The variegated climbing and trailing kinds easily revert to all green leaves during the winter when the light is inadequate. In spring this green growth should be cut back to the last well variegated leaf in order to encourage variegated side shoots.
If a plant is growing too tall and a bushier shape is required, stop the growing shoots by breaking off the tips with finger and thumb (known as "pinching" or "pinching back"). This encourages the growth of side shoots and bushiness will soon result.
House plants are frequently seen trained up bamboo or trellis to form a partial screen or divider in a large room, and the climbing and trailing varieties lend themselves well to this practical and decorative use.

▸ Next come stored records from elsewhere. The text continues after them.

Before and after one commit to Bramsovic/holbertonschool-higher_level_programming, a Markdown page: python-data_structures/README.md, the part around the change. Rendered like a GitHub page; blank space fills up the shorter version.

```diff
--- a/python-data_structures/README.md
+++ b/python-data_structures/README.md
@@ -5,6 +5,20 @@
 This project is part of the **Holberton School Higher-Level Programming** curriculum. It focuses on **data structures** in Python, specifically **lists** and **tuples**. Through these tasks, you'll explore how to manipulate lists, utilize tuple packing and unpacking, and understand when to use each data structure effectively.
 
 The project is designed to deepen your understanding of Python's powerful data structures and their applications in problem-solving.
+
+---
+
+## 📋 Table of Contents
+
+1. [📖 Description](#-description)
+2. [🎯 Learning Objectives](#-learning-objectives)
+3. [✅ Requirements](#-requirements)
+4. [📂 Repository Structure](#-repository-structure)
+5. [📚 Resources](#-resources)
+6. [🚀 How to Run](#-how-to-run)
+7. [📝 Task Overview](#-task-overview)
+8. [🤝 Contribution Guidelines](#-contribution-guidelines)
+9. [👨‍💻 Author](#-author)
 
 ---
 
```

The foliage of many climbing plants, particularly members of the arum family, such as philodendrons and scindapsus, (also known as pothos) is improved by training them up a mossed stake.